- **Exercise description**: Once you find a line containing the word "color" in the entries below, copy it.

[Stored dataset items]
------------
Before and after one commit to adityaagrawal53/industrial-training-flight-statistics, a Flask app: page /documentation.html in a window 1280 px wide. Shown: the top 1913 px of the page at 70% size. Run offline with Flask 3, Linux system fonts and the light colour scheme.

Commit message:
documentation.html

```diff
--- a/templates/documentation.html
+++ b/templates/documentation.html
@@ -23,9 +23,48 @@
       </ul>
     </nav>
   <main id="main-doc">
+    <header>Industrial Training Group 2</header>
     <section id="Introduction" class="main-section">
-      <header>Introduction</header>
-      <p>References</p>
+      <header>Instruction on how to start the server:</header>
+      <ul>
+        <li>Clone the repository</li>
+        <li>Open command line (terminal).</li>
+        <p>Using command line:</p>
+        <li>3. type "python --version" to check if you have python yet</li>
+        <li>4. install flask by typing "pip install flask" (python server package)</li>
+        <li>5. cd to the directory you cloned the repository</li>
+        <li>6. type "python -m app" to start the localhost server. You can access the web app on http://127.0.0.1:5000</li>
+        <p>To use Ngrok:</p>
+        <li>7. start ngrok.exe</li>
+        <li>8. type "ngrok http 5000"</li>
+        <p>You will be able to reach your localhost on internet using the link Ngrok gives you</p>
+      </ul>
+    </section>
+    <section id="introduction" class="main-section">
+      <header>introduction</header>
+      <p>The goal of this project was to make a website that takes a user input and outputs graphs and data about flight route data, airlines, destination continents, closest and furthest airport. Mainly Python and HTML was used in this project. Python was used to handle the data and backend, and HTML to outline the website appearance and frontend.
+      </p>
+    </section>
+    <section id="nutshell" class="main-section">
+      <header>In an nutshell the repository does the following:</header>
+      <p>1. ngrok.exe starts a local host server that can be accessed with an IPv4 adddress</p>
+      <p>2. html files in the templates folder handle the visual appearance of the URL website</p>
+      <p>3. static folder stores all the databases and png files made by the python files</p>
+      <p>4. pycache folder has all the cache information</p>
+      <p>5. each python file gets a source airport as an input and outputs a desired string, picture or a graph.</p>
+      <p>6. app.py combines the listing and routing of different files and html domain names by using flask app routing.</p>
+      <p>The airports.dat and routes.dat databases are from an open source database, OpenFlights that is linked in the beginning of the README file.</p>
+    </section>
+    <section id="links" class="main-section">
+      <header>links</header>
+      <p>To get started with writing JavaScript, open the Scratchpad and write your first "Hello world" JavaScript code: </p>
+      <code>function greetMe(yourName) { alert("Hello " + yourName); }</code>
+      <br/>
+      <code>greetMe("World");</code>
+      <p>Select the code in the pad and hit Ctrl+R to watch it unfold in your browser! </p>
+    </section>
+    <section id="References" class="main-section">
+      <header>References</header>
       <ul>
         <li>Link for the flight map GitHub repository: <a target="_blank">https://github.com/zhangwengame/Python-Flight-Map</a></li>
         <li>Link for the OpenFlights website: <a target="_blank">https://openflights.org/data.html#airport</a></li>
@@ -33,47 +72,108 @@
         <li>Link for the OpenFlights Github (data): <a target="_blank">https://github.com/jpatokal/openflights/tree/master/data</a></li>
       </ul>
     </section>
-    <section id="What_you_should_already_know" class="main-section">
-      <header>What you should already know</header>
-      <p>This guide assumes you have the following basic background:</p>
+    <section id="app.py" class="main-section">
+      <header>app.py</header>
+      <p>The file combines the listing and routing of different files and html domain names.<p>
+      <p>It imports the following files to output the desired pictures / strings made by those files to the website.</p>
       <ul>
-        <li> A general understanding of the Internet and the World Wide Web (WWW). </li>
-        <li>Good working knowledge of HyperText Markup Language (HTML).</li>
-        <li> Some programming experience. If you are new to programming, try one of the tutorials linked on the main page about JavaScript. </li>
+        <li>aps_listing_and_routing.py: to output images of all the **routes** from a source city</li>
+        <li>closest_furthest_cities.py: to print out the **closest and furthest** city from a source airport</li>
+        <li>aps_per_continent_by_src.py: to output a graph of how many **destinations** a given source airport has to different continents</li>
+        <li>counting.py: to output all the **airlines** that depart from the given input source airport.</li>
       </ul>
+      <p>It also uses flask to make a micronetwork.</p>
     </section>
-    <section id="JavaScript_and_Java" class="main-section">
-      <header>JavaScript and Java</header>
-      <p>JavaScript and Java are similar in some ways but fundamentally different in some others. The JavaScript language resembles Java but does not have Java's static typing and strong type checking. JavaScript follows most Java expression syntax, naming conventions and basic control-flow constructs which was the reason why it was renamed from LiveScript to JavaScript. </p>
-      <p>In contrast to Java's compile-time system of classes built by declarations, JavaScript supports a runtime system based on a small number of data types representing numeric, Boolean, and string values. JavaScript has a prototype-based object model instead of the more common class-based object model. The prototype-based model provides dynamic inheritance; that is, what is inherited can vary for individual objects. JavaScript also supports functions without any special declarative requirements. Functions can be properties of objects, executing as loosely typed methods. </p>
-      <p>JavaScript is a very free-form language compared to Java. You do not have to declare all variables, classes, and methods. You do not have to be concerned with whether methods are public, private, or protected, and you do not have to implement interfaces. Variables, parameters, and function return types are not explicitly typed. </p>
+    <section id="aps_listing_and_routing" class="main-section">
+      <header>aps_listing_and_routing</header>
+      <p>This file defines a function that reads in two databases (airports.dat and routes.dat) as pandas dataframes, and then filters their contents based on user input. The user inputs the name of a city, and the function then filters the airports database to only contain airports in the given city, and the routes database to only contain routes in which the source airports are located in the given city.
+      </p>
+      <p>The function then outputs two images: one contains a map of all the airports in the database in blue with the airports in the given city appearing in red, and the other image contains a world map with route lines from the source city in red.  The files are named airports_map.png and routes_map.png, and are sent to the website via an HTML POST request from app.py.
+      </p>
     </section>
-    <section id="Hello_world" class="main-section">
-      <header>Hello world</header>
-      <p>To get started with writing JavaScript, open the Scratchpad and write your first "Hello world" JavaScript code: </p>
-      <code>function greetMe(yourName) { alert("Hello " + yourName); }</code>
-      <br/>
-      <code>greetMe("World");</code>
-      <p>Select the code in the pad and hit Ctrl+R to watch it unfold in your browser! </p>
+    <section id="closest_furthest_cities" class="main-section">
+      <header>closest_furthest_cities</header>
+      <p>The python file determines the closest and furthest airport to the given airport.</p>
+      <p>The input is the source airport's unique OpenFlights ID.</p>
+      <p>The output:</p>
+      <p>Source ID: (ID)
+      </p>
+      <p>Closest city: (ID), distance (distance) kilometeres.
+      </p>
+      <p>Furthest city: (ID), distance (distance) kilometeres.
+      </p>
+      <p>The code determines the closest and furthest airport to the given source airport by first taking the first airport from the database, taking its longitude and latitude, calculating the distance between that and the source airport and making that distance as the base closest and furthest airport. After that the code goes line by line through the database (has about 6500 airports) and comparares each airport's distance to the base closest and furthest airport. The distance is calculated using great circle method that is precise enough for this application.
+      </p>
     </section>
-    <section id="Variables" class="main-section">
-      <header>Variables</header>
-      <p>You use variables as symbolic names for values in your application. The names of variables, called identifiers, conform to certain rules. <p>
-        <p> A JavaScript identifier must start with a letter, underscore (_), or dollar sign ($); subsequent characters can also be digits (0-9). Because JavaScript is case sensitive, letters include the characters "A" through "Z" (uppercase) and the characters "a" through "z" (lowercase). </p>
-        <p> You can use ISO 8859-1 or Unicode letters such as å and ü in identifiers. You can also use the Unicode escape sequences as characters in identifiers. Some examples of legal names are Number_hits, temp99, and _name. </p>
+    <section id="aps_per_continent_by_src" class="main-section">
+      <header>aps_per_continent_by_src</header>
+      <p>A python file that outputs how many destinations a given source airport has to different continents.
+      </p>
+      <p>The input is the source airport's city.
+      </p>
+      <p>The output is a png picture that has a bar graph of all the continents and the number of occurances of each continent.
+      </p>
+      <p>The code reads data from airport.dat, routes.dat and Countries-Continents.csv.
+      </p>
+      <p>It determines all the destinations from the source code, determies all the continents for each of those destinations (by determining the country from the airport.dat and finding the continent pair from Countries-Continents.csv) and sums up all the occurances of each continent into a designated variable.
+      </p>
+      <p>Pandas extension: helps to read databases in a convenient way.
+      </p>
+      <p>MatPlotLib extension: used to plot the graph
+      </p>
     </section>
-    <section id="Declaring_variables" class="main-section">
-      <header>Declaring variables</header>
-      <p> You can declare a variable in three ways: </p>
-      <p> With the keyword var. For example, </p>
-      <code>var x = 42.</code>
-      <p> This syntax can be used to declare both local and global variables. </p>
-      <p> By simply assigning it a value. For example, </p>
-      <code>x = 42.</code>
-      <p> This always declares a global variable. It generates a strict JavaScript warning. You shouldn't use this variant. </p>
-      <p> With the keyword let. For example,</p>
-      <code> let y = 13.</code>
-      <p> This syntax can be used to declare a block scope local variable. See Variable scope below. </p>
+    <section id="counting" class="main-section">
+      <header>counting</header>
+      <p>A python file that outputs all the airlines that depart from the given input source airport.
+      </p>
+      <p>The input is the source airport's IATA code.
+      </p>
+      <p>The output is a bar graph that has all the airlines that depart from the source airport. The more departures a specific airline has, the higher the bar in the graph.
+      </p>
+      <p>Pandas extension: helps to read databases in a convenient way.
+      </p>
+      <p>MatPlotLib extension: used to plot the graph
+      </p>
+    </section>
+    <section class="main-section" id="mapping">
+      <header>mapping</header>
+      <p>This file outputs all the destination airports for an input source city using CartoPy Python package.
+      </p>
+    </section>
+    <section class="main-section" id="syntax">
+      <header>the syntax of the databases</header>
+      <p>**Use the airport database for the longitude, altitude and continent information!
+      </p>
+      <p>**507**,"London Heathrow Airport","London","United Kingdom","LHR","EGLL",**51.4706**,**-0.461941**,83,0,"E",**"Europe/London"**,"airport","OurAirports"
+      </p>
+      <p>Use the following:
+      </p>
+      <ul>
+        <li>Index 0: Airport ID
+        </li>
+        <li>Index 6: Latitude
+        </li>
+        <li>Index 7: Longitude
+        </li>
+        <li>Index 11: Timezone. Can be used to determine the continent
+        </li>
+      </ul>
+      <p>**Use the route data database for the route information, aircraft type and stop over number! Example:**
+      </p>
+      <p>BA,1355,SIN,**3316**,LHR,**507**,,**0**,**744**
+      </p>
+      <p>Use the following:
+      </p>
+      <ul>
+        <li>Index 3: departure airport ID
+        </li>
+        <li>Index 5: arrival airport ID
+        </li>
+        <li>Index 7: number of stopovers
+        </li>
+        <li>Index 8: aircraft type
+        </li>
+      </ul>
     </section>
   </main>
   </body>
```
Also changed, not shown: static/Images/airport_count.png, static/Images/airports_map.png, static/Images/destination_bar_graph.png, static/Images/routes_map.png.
------------
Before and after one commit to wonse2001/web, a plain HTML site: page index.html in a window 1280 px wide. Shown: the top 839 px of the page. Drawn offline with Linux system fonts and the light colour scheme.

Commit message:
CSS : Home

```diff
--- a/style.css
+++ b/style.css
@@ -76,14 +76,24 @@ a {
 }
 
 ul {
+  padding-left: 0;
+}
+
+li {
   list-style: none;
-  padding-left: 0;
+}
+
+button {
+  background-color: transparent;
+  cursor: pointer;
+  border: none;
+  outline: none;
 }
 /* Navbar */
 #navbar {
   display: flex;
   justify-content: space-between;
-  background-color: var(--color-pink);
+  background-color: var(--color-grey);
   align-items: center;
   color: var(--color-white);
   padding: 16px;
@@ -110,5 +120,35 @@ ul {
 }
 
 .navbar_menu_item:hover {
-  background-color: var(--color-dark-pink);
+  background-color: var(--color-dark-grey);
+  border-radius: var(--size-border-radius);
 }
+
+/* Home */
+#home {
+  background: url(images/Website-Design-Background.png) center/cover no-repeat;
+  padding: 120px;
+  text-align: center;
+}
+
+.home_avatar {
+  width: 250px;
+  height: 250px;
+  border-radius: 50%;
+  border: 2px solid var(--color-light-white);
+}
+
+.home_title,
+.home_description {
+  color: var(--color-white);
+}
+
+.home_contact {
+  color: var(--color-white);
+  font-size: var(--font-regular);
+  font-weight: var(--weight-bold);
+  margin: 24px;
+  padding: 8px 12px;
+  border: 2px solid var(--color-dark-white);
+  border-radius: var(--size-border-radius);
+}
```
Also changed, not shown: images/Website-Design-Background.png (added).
------------
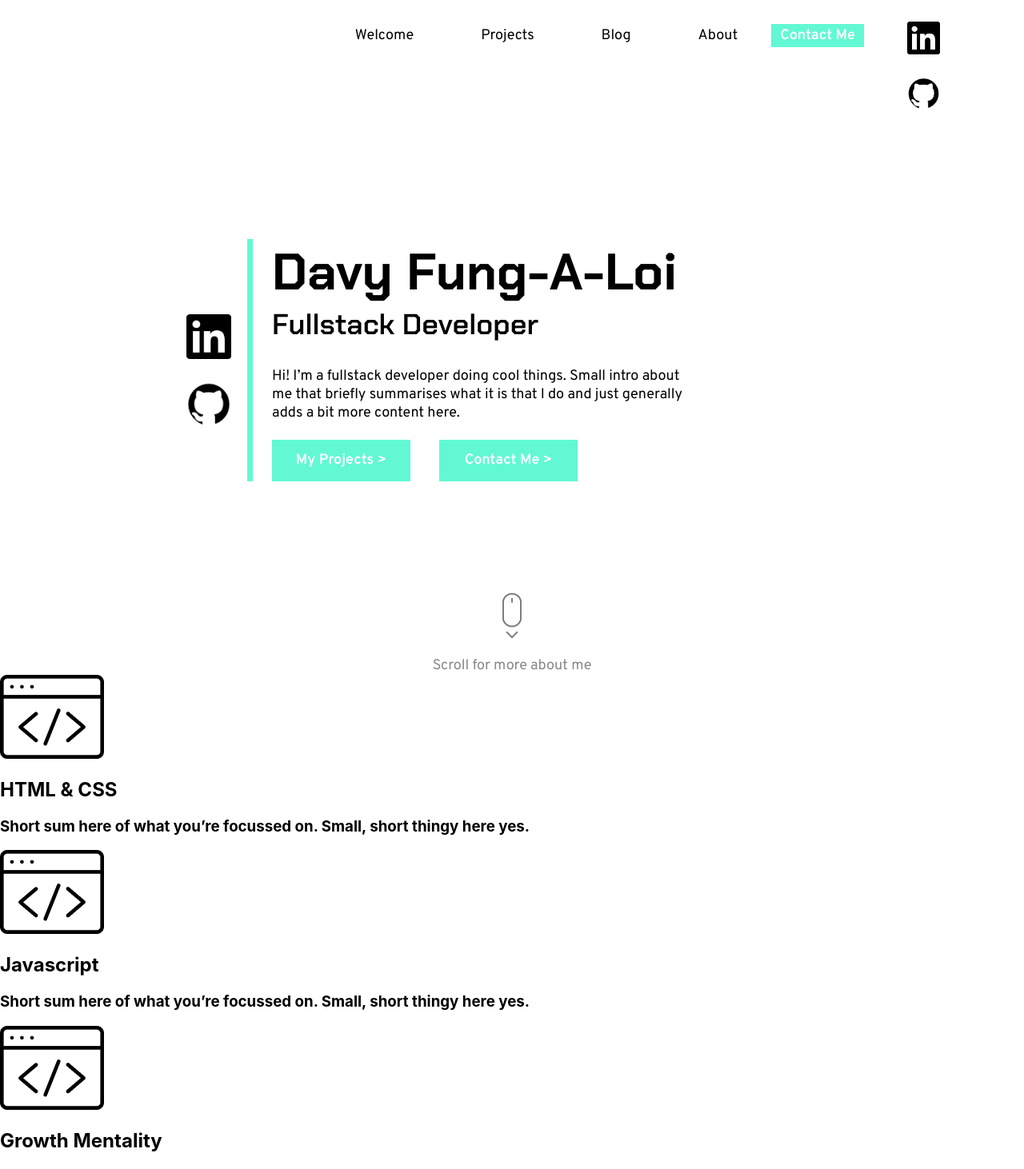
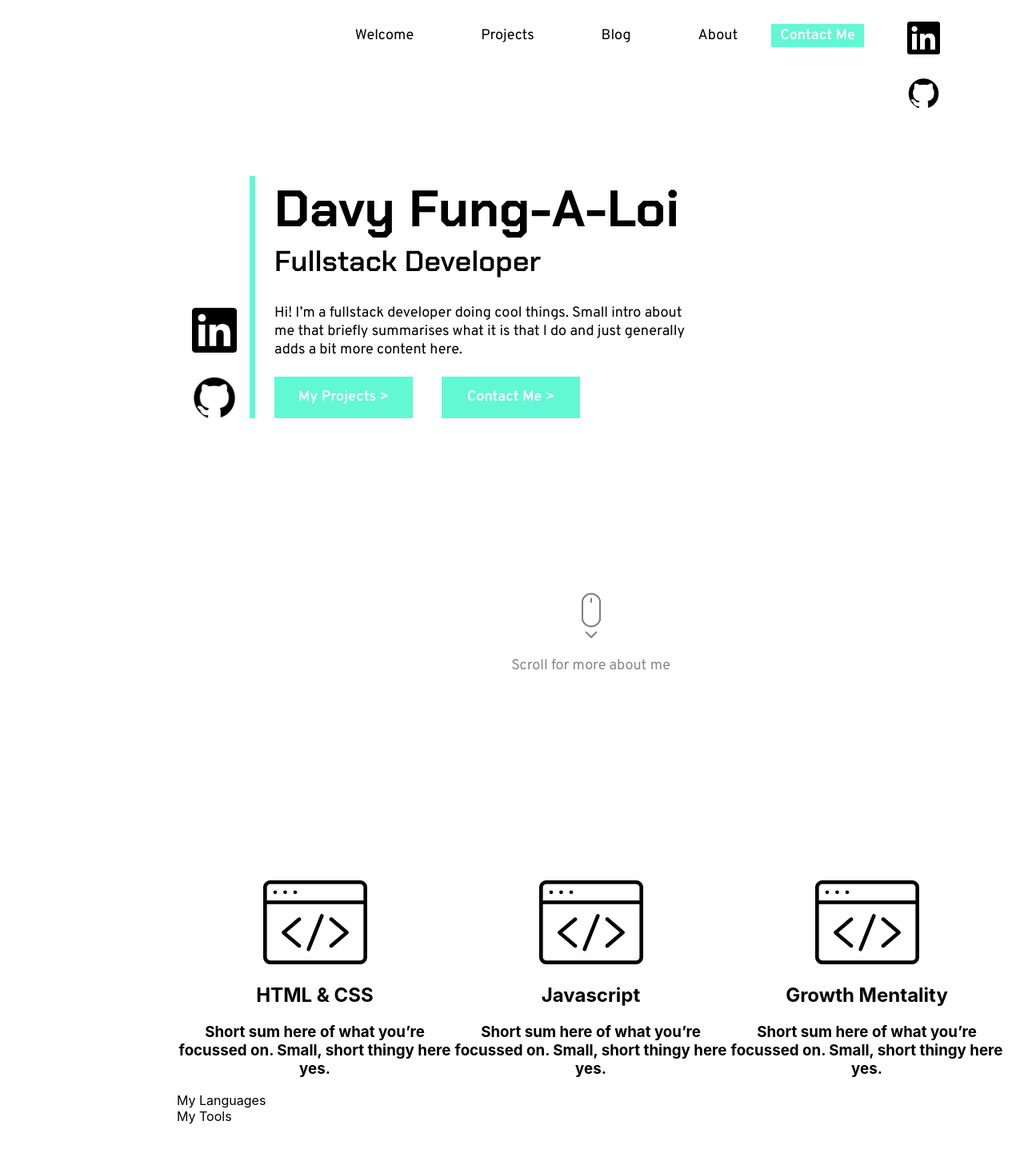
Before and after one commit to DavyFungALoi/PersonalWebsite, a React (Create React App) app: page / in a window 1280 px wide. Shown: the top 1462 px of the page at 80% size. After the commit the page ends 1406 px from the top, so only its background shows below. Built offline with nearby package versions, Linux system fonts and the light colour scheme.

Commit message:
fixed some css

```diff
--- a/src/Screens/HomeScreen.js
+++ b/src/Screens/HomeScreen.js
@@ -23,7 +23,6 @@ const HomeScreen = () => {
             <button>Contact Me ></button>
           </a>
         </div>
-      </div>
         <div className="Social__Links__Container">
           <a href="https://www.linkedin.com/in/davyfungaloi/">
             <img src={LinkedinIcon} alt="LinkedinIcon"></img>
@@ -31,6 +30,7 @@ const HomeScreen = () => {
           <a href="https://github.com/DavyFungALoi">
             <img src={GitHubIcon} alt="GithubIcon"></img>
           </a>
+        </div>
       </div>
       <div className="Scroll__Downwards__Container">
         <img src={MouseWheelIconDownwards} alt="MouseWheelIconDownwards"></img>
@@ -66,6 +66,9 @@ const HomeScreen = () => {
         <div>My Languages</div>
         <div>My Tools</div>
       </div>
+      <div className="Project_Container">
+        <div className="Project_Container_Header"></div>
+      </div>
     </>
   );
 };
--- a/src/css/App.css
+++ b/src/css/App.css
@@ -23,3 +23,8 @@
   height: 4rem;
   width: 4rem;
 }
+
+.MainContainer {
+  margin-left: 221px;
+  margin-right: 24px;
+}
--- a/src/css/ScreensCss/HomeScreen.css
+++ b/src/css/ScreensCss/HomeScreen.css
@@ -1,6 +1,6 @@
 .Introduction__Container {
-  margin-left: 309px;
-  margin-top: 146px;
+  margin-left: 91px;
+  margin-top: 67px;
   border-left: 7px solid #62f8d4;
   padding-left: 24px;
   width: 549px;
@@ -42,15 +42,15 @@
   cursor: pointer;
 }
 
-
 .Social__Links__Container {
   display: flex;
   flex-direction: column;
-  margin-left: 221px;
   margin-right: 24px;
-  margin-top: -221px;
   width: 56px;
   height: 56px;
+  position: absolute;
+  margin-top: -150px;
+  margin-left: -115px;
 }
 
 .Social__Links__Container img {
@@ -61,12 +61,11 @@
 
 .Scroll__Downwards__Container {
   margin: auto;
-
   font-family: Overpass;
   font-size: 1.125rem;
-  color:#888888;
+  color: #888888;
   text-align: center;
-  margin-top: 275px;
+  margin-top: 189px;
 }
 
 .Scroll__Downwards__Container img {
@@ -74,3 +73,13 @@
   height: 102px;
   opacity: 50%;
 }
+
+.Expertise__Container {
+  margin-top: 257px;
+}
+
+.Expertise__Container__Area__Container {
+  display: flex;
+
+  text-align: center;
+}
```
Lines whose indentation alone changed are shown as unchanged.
------------
- **Solution to this task**:
+  background-color: transparent;
-  background-color: var(--color-pink);
+  background-color: var(--color-grey);
   color: var(--color-white);
-  background-color: var(--color-dark-pink);
+  background-color: var(--color-dark-grey);
+  border: 2px solid var(--color-light-white);
+  color: var(--color-white);
+  color: var(--color-white);
+  border: 2px solid var(--color-dark-white);
-  color:#888888;
+  color: #888888;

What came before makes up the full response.